by Dr. Chris Kacher
What black swan is next?
Massive bond losses sit on the books of banks and unfunded liabilities such as pensions. This is on a global scale. To ensure smooth operations if needed, the Fed and other global central banks announced last Sunday evening an expansion in the frequency of dollar swap line operations. The standing swap lines currently conduct weekly dollar loan operations. Starting Monday Mar 20, they will offer daily operations. It will remain in place at least through the end of April to support the smooth functioning of US dollar funding markets. Historically, once the Fed resorts to reopening dollar swap lines, the rest of the programs follow from rate cuts to QE.
The banking fiasco may push the Fed to print as much as $2 trillion to save the depositors from banks the Fed has designated so far according to JP Morgan. But there's an additional $1-2 trillion the Fed will need to backstop the top 4 largest banks given that the bond losses can be typically between 10-15%. Banks get a loan from the government collateralized by their bonds. The banks then buy bonds yielding much higher rates than the bonds they originally bought. The Fed wants to postpone the crisis by a year which will give them time to lower rates as inflation stabilizes or cools. Rates will be lower by then so the bonds these banks hold will be worth more in a year which will allow banks to repay the loan. But on Mar 15, 2024 banks will have to repay the loans so it's kicking the can down the road. The Fed will likely continue to print more than expected as seems to always be the case. The world is realizing the FDIC insurance fund only has $128 B while total deposits in US commercial banks = $17,600 B.
At $3-4 trillion in total backstopped by the Fed over the next year or so, this is a black swan of potentially major proportions. The Fed's balance sheet quickly rose by $303 B just last week which is pushing markets higher. But other connected black swans lurk such as 1) unfunded liabilities from pensions and IRAs who are also exposed to bonds and 2) hundreds of billions of dollars in REITs such as O and BX that remain vulnerable as mortgage backed securities also took deep hits.
That said, the bank failure black swan alone could restart the bull or at least put a floor to the bear market but at the price of even higher inflation. And due to inflation, the Fed is likely to print just the bare minimum needed though this is potentially as much as $3-4 trillion depending on how much they need to print to backstop the banks.
There is a counterbalance to the massive money printing argument.

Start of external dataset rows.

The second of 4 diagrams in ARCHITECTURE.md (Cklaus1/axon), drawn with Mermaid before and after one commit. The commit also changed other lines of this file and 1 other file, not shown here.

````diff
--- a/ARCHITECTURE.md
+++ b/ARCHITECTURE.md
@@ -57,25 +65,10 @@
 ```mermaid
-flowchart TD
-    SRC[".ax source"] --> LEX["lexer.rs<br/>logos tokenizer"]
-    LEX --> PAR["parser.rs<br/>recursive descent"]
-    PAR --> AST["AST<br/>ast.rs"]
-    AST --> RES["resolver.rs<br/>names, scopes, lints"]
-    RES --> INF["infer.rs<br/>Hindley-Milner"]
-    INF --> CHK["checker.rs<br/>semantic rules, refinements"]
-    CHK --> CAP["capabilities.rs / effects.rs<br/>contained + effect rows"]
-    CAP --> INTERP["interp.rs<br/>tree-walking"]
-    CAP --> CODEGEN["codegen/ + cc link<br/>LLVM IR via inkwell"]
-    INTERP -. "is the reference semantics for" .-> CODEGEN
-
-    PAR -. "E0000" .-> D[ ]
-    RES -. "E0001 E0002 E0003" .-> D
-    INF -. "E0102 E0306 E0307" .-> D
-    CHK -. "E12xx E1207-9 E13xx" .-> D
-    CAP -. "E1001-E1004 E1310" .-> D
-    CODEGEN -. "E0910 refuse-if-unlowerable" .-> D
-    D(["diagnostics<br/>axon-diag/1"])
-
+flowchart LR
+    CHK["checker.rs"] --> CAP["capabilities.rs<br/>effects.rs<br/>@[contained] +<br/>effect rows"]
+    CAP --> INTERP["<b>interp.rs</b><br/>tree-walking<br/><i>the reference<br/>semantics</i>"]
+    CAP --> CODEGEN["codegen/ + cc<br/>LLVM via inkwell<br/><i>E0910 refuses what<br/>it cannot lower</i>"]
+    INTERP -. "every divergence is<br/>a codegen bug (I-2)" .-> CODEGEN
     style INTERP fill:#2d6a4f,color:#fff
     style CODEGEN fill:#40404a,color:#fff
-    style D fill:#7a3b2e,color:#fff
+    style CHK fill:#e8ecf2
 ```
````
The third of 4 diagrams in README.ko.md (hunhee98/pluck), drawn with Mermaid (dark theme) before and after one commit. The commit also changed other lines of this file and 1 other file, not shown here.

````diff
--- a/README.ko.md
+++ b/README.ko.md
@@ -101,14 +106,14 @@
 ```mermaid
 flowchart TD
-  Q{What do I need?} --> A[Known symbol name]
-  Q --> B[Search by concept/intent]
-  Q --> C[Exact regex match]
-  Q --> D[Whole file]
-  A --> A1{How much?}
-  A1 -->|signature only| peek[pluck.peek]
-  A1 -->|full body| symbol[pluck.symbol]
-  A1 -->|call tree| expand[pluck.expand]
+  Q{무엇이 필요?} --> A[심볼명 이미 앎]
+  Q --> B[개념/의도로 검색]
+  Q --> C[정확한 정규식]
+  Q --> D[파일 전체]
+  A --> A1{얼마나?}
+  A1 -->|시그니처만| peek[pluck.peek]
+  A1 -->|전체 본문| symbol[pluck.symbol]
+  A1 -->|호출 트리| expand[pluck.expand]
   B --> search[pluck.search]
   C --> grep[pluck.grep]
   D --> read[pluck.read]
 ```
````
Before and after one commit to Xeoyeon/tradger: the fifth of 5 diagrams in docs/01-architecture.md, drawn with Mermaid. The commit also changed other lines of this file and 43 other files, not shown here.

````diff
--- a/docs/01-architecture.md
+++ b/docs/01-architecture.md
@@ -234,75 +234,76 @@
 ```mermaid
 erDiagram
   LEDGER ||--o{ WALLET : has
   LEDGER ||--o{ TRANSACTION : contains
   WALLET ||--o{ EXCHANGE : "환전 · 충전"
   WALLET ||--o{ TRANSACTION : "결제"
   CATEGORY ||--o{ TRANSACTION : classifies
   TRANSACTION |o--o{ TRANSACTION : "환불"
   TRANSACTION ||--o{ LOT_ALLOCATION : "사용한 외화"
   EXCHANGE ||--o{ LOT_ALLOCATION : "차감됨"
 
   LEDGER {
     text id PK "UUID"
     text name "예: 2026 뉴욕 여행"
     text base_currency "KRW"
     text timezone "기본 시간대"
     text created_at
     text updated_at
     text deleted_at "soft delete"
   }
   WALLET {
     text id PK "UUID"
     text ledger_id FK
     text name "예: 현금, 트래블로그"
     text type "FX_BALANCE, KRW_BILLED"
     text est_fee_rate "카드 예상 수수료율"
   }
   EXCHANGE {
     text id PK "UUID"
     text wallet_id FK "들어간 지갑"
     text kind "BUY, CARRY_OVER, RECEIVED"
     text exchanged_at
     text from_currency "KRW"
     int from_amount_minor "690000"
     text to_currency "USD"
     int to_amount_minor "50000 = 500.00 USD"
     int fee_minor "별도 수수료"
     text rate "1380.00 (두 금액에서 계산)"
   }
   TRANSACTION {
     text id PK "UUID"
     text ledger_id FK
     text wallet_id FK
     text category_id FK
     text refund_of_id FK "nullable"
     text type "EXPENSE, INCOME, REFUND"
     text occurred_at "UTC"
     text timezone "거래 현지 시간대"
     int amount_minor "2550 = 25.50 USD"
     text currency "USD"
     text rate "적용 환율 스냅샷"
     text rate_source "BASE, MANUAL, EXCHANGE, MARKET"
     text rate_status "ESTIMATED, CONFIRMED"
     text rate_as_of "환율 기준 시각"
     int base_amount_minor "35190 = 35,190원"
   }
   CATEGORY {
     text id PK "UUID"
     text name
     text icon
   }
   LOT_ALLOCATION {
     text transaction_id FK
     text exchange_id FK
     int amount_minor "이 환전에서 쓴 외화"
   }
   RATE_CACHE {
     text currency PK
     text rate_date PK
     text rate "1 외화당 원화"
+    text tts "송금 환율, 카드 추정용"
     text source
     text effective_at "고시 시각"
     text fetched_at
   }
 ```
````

In fractional banking, most "money" is created out of thin air by lending. It doesn't matter who the lender is. The commercial banks do most of it, the fed less. At this time, the banks aren't lending which cancels out more of the money central banks may have to create than normal. Indeed, the slowing of lending does the same thing that raising rates does since it makes it harder for anyone to get money. This pushes asset prices down, ie, inflation falls. But this is just postponing an accelerating M2.
The Fed is damned by inflation if they print, damned by bank runs if they dont print. And with recession on the way, history shows we could plumb to new lows if the Fed only prints enough to backstop banks and pensions. Early 2000s and early 1930s were two such cases where the Fed aggressively lowered rates for well over 18 months but markets continued to trend lower anyway. But 2008 ushered in central bank quantitative easing, so with QE at the Fed's disposal, it is more likely the growth of M2 will accelerate which will keep inflation stubbornly high if not higher.
A new factor that wasn't present before is that we have increasing M2 from China and Japan which has been a large driver of the market bounce we've seen in stocks and crypto since the start of the year.
The 2-yr and 10-yr rates are heading lower in a hurry. CME Fed futures currently predicts one more 25 bps hike to a terminal rate of 500-525 then three consecutive drops of 25 bps. Higher inflation would become the standard as the Fed would be forced to accept a higher inflation target well above 2% which Ray Dalio had predicted in one of his published pieces.